* [WHAT IS NEEDED] Give back the data below word for word. Any image in it should be left out.

** Opening SUPPLIED ENTRIES block **

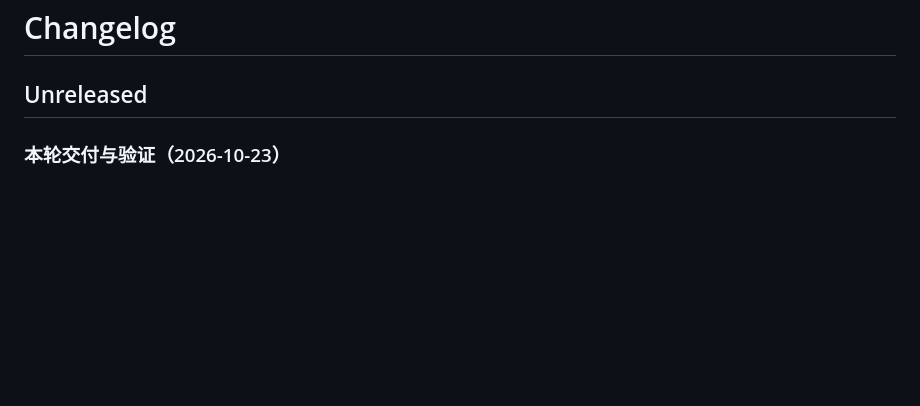
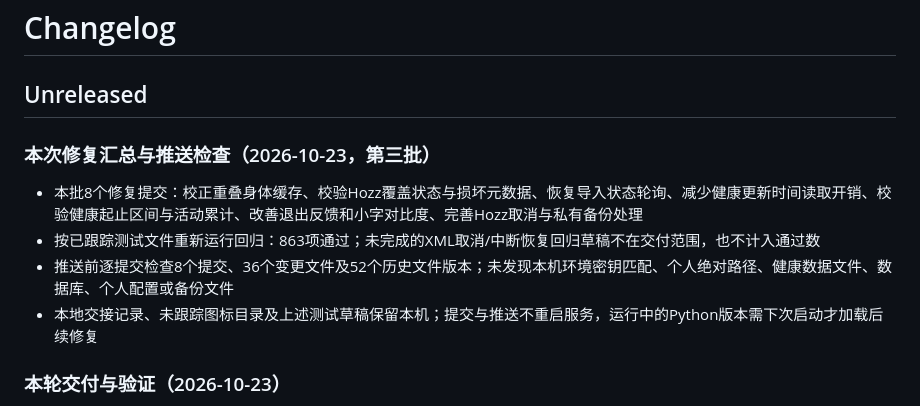
Before and after one commit to Ross98/XunJi, a Markdown page: CHANGELOG.md, the part around the change. GitHub-like rendering; blank space fills up the shorter version.

Commit message:
docs: summarize verified fixes and privacy checks

```diff
--- a/CHANGELOG.md
+++ b/CHANGELOG.md
@@ -1,6 +1,13 @@
 # Changelog
 
 ## Unreleased
+
+### 本次修复汇总与推送检查（2026-10-23，第三批）
+
+- 本批8个修复提交：校正重叠身体缓存、校验Hozz覆盖状态与损坏元数据、恢复导入状态轮询、减少健康更新时间读取开销、校验健康起止区间与活动累计、改善退出反馈和小字对比度、完善Hozz取消与私有备份处理
+- 按已跟踪测试文件重新运行回归：863项通过；未完成的XML取消/中断恢复回归草稿不在交付范围，也不计入通过数
+- 推送前逐提交检查8个提交、36个变更文件及52个历史文件版本；未发现本机环境密钥匹配、个人绝对路径、健康数据文件、数据库、个人配置或备份文件
+- 本地交接记录、未跟踪图标目录及上述测试草稿保留本机；提交与推送不重启服务，运行中的Python版本需下次启动才加载后续修复
 
 ### 本轮交付与验证（2026-10-23）
 
```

** Closing SUPPLIED ENTRIES block **

* [RESULT OF THE EXERCISE]
Before and after one commit to Ross98/XunJi, a Markdown page: CHANGELOG.md, the part around the change. GitHub-like rendering; blank space fills up the shorter version.

Commit message:
docs: summarize verified fixes and privacy checks

```diff
--- a/CHANGELOG.md
+++ b/CHANGELOG.md
@@ -1,6 +1,13 @@
 # Changelog
 
 ## Unreleased
+
+### 本次修复汇总与推送检查（2026-10-23，第三批）
+
+- 本批8个修复提交：校正重叠身体缓存、校验Hozz覆盖状态与损坏元数据、恢复导入状态轮询、减少健康更新时间读取开销、校验健康起止区间与活动累计、改善退出反馈和小字对比度、完善Hozz取消与私有备份处理
+- 按已跟踪测试文件重新运行回归：863项通过；未完成的XML取消/中断恢复回归草稿不在交付范围，也不计入通过数
+- 推送前逐提交检查8个提交、36个变更文件及52个历史文件版本；未发现本机环境密钥匹配、个人绝对路径、健康数据文件、数据库、个人配置或备份文件
+- 本地交接记录、未跟踪图标目录及上述测试草稿保留本机；提交与推送不重启服务，运行中的Python版本需下次启动才加载后续修复
 
 ### 本轮交付与验证（2026-10-23）
 
```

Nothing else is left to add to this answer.